Divorce is tough on everyone, and for spouses whose career responsibilities may limit the time they spend with their children, custody arrangements can seem unfair. In Texas, child custody is called conservatorship and can be shared between both parents as a joint managing conservatorship, or granted to only one in a sole managing conservatorship.
Whether one or both parents works post-divorce, one of the greatest concerns is having to give up quality time with the children. Even when parents come up with an arrangement that allows them both to share co-parenting responsibilities equally, the demands of a stressful job can put these plans at risk.
How can I maximize my time with the children?
There are effective strategies that breadwinning parents can use to make the most of the custody arrangements they have been granted. Some of these are outlined below.
- Think of what is best for the children.
Don’t try to win. Negotiating for more time with the children should happen only if a parent can actually realize that plan. If a parent wants the kids on weekday overnighters, will they have time to get them ready in the morning, make them breakfast and maybe lunch, and make work arrangements if they get sick or have a day off from school? It is better to commit to what is realistically possible.
- Negotiate for more flexibility at work.
Being open with management or partners about your need for more flexibility with work hours or deadlines post-divorce not only pro-actively addresses this life change, it helps co-workers and superiors know what they can count on you to do. Corporate culture is now more receptive to employees’ need to balance work and home life.
- Both spouses should play by the same rules.
When a stay-at-home spouse claims that he or she is better set up to take care of the children, but then hires a nanny, the argument does not hold much water. When the breadwinning spouse needs to hire a sitter on occasion, they must be allowed the same leeway.

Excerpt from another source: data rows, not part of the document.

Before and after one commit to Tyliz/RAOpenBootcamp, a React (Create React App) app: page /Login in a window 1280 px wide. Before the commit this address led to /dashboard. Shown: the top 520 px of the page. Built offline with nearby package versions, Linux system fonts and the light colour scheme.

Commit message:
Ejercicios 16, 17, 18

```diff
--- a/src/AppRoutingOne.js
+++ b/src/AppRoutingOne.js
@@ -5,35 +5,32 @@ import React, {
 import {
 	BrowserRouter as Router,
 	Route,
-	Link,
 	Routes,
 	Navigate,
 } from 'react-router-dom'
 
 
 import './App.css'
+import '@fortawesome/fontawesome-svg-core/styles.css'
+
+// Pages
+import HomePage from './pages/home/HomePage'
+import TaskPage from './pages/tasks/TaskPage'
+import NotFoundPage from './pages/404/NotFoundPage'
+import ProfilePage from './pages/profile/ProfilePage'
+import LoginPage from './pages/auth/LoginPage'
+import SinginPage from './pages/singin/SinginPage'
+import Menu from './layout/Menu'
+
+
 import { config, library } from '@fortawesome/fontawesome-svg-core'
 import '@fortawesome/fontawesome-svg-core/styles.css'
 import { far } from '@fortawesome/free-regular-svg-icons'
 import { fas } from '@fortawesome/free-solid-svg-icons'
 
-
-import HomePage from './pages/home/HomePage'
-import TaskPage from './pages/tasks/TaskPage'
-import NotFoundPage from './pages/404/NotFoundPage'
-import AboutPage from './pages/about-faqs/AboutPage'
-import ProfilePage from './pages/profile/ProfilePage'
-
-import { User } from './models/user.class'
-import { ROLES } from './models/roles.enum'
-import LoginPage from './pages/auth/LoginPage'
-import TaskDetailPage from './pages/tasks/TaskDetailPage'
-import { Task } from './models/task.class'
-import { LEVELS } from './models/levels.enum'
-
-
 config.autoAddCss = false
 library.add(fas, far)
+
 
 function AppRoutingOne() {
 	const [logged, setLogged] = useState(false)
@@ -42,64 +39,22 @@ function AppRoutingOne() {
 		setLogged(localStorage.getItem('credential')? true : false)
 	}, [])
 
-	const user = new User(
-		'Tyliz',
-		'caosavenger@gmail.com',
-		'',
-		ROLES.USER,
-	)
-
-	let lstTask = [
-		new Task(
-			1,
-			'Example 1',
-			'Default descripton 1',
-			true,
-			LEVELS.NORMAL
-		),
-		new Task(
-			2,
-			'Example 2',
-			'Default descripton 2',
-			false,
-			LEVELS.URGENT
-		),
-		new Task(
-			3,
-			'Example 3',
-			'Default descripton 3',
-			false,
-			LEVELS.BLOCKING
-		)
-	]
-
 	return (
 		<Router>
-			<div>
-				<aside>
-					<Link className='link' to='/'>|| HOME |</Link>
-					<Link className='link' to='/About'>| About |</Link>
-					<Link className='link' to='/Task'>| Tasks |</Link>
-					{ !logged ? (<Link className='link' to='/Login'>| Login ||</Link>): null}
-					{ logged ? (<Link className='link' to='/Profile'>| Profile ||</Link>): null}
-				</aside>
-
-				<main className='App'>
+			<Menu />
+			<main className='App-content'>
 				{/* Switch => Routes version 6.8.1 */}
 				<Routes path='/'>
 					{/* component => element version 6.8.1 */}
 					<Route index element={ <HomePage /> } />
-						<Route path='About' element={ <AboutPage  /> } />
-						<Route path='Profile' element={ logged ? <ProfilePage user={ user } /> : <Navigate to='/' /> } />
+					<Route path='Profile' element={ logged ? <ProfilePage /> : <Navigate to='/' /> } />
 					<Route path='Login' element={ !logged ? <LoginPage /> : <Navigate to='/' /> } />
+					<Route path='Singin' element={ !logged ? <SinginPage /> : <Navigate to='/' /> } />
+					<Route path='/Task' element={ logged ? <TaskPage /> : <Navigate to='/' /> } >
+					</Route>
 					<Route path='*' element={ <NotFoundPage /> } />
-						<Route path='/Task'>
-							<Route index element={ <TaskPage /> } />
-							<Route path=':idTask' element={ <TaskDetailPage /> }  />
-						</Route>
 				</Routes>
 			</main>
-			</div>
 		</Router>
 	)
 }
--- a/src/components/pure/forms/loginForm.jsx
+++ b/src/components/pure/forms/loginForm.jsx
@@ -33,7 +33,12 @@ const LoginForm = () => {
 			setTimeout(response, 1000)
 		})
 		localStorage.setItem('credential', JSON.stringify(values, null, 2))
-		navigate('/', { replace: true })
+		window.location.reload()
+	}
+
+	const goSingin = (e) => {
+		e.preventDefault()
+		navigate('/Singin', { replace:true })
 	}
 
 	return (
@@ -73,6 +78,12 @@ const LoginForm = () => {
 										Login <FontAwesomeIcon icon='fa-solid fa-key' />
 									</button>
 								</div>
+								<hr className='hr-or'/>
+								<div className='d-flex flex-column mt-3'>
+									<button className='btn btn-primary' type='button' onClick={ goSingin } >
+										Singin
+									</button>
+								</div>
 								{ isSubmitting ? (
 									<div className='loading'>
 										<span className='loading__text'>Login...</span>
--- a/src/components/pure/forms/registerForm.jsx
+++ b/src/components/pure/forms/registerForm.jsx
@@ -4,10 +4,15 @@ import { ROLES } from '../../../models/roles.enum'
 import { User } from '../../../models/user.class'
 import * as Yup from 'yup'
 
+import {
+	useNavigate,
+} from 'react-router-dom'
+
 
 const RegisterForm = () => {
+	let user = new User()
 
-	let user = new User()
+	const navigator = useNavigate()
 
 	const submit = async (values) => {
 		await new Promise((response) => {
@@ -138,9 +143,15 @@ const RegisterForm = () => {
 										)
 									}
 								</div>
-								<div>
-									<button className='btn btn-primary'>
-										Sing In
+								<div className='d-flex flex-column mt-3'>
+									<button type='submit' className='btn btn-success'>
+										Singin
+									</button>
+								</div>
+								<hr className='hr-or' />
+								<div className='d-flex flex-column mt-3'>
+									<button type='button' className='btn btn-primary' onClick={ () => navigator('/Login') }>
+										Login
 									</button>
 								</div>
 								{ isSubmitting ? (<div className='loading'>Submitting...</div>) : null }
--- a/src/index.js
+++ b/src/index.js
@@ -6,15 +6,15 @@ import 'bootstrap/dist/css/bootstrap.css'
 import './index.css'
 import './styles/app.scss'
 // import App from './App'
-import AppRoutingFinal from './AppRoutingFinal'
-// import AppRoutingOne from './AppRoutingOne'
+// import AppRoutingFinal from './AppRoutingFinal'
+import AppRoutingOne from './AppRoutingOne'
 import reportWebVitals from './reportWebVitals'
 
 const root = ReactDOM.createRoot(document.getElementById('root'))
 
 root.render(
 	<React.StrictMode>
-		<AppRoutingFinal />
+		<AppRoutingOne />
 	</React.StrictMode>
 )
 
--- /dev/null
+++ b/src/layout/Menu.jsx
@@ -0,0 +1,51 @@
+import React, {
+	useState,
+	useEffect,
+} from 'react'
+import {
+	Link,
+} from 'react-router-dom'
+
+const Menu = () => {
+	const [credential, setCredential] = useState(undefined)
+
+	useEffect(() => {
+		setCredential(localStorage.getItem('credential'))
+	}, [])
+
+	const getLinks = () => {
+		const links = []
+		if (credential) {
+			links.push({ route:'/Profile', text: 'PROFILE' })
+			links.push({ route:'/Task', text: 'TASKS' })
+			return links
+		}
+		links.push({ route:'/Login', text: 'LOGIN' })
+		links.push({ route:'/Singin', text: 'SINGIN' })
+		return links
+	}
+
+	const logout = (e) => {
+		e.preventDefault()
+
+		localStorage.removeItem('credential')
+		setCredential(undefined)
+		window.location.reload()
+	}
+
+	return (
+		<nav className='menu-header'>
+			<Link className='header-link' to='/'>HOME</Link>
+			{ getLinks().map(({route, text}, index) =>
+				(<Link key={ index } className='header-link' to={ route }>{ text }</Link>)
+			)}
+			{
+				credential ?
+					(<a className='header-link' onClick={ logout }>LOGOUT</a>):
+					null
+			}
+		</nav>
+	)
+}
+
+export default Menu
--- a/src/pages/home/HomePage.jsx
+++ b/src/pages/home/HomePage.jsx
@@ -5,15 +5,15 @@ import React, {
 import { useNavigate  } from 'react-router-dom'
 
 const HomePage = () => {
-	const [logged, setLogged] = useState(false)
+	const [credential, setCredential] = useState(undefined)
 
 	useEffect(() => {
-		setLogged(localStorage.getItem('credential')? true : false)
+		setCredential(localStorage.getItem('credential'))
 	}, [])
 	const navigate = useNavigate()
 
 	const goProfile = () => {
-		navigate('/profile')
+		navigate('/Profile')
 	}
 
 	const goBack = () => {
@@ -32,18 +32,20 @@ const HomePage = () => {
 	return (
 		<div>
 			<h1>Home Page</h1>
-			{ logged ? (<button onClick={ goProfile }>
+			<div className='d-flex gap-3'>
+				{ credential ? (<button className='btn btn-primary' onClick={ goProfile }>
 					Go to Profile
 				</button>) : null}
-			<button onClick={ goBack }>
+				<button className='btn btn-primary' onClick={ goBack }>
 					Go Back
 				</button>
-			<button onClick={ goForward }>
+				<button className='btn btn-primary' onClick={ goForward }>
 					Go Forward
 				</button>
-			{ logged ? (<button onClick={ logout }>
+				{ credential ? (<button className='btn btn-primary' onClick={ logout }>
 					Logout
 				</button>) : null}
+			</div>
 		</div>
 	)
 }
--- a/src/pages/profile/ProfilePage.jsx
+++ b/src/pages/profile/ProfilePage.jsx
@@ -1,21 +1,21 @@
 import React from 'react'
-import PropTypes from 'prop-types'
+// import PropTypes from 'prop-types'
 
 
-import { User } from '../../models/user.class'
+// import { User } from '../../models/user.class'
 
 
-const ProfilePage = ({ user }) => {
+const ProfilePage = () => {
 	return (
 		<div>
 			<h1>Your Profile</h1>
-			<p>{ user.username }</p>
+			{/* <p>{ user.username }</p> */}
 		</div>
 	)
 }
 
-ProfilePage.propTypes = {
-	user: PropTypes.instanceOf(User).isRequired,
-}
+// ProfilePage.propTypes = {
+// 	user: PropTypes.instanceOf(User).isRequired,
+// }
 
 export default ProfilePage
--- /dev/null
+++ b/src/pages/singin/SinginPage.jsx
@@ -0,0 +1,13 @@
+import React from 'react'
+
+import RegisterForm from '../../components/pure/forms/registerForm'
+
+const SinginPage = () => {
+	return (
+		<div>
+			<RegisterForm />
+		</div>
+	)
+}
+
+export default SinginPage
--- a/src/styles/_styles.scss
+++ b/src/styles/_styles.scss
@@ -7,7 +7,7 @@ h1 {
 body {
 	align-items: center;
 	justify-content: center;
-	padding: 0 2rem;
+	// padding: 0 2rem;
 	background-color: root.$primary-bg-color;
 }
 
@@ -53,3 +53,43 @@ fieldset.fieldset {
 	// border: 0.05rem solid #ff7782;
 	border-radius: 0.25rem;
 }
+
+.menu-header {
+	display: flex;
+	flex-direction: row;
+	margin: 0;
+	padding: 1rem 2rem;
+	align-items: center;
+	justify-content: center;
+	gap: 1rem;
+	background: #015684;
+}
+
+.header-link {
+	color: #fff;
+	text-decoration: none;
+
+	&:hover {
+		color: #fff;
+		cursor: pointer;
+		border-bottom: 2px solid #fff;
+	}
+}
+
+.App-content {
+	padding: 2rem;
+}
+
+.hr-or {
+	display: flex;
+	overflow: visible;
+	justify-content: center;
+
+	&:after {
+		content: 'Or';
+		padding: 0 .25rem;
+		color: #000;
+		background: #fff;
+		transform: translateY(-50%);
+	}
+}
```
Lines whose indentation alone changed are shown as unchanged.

- Always think of what is best for the children.
The courts will consider what is in the best interest of the children when awarding custodial responsibilities. The court does not always award full custody to the stay-at-home parent anymore.
A breadwinner who can show the judge of his or her intentions and make realistic commitments to caring for the children will offer a convincing argument for sharing custody. Having experienced counsel who will look out for yours and your children’s best interest can make the difference.